In HireVue’s case, they claim to use AI to analyse video interviews to ascertain from data points like a person’s speaking voice and facial movements, about things such as their willingness to learn, and personal ‘stability’.
One of the most compelling projects to expose the flaws in this sort biometric screening is Melbourne University’s Biometric Mirror, which uses AI to display people’s personality traits and physical attractiveness based solely on a photo of their face.
Beyond being just a little insulted by its assumptions, Biometric Mirror highlights the potential real-world consequences of algorithmic biases which are justifiable concerns for our time.
Where we land up though, is that AI is tarnished with a broad brush as the source of this amplification of bias, which essentially is what both HireVue and Biometric Mirror are doing, whether HireVue admits it or not.
Depending on which media you read, technology, and specifically AI, will create or destroy thousands of jobs. However, there is no doubt it is already radically changing many, as well as how we apply and hire for them.
The issue here is that AI is not the problem, and in fact when it comes to hiring specifically, AI is the only reliable way we ever have of removing bias in recruiting. It’s important we understand the implications of fearing this technology, which ultimately will result in a massive lost opportunity for us to improve the livelihoods of many.
In the case of HireVue, using video is an obvious problem as a data source for reasons around race and gender and their associated biases, but you might be surprised to know that CV’s are just as bad and in much broader use by many organisations as a first parse for algorithms to assess a candidate’s suitability.
Recently, Amazon analysed 10 years of CV data to build a predictive model to help filter through hundreds of thousands of applications to work at the company. The sample group was mostly male, so the model built off this training data naturally ended up mirroring that sample group, which meant it preferred male CVs to female CVs.
My company, Sapia, has done its own research and recently analysed ~13,000 CVs received over a 5 year period, all for similar roles for a large sales-led organisation, and found that it’s unscientific to use CV data to choose good job candidates.
What CVs do have going for them is that they are text based – this is an important distinction as text as a data source for AI is understandable and transparent.
What we need to make sure though is that this data is free from historical bias – for it to be “clean” or come from a neutral point of input. Can such a platform exist? I believe it can, and I believe it can change what is to be truly ‘humane’ when hiring, and I’m not just talking about removing age, name and gender from CV’s – that isn’t enough in itself.
At Sapia, working with dozens of companies across the world to help blind screen thousands of candidates, we know that it’s the behaviours and values of a potential co-worker that will influence their performance and tenure.

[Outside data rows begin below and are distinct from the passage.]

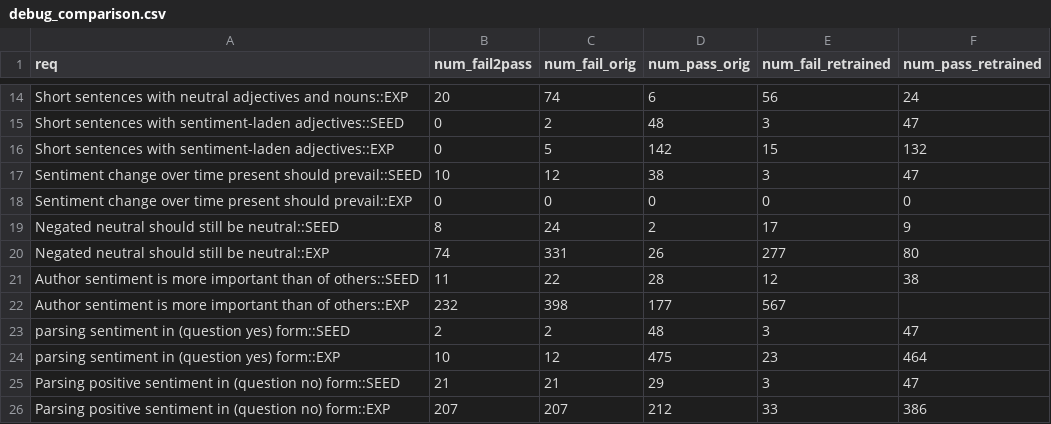
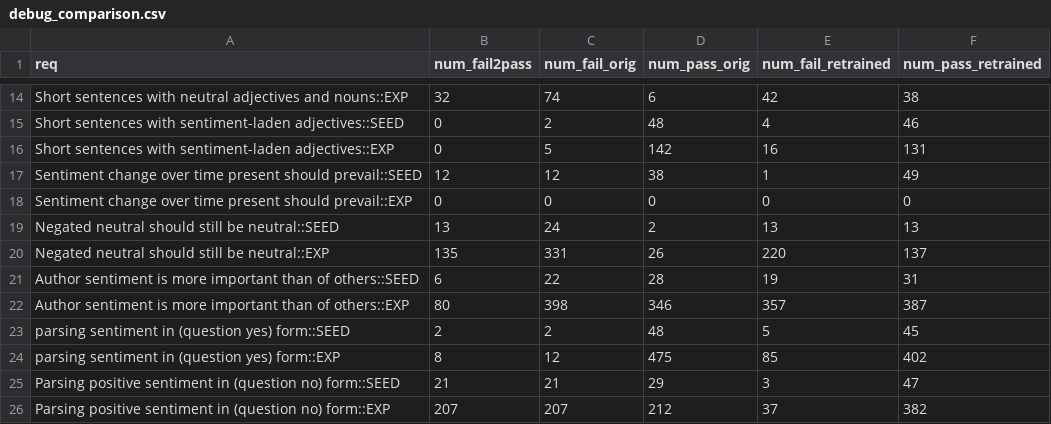
Before and after one commit to jasonlee27/alict, a CSV file: _results/retrain/debug_comparison.csv, drawn as a sheet; only a part is shown, gaps mark what is left out; the diff covers the shown part only; the diff names each change by its address in the sheet, - before the commit and + after, or states it on an @@ line.

```diff
--- a/_results/retrain/debug_comparison.csv
+++ b/_results/retrain/debug_comparison.csv
-B14 (num_fail2pass): 20
+B14 (num_fail2pass): 32
-E14 (num_fail_retrained): 56
+E14 (num_fail_retrained): 42
-F14 (num_pass_retrained): 24
+F14 (num_pass_retrained): 38
-E15 (num_fail_retrained): 3
+E15 (num_fail_retrained): 4
-F15 (num_pass_retrained): 47
+F15 (num_pass_retrained): 46
-E16 (num_fail_retrained): 15
+E16 (num_fail_retrained): 16
-F16 (num_pass_retrained): 132
+F16 (num_pass_retrained): 131
-B17 (num_fail2pass): 10
+B17 (num_fail2pass): 12
-E17 (num_fail_retrained): 3
+E17 (num_fail_retrained): 1
-F17 (num_pass_retrained): 47
+F17 (num_pass_retrained): 49
-B19 (num_fail2pass): 8
+B19 (num_fail2pass): 13
-E19 (num_fail_retrained): 17
+E19 (num_fail_retrained): 13
-F19 (num_pass_retrained): 9
+F19 (num_pass_retrained): 13
-B20 (num_fail2pass): 74
+B20 (num_fail2pass): 135
-E20 (num_fail_retrained): 277
+E20 (num_fail_retrained): 220
-F20 (num_pass_retrained): 80
+F20 (num_pass_retrained): 137
-B21 (num_fail2pass): 11
+B21 (num_fail2pass): 6
-E21 (num_fail_retrained): 12
+E21 (num_fail_retrained): 19
-F21 (num_pass_retrained): 38
+F21 (num_pass_retrained): 31
-B22 (num_fail2pass): 232
+B22 (num_fail2pass): 80
-D22 (num_pass_orig): 177
+D22 (num_pass_orig): 346
-E22 (num_fail_retrained): 567
+E22 (num_fail_retrained): 357
-F22 (num_pass_retrained): (empty)
+F22 (num_pass_retrained): 387
-E23 (num_fail_retrained): 3
+E23 (num_fail_retrained): 5
-F23 (num_pass_retrained): 47
+F23 (num_pass_retrained): 45
-B24 (num_fail2pass): 10
+B24 (num_fail2pass): 8
-E24 (num_fail_retrained): 23
+E24 (num_fail_retrained): 85
-F24 (num_pass_retrained): 464
+F24 (num_pass_retrained): 402
-E26 (num_fail_retrained): 33
+E26 (num_fail_retrained): 37
-F26 (num_pass_retrained): 386
+F26 (num_pass_retrained): 382
```
Also changed, not shown: 36 edited cells elsewhere in this file.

Values, such as commitment and attitudes are invisible in a CV. We use text-based questions to understand motivations and behaviour in a way that we’ve proven removes bias amplification.
We’ve had 60-year-olds successfully apply and be hired by large corporations, who would admit that these stellar candidates might otherwise have been overlooked. We’ve seen introverts become star sales people – a trend we are now picking up across other successful candidates.
So let’s try to look beyond the headline, which naturally attracts attention when it paints AI as the bogeyman.
Algorithms can be tested for bias and can be trained to remove bias, where humans, truthfully can’t be.
We have this once-in-a-millennium opportunity to extend and enable better, fairer thinking through careful and conscious AI-assisted decisions. Let’s not blow it through our own bias against the very technology that can enable this change.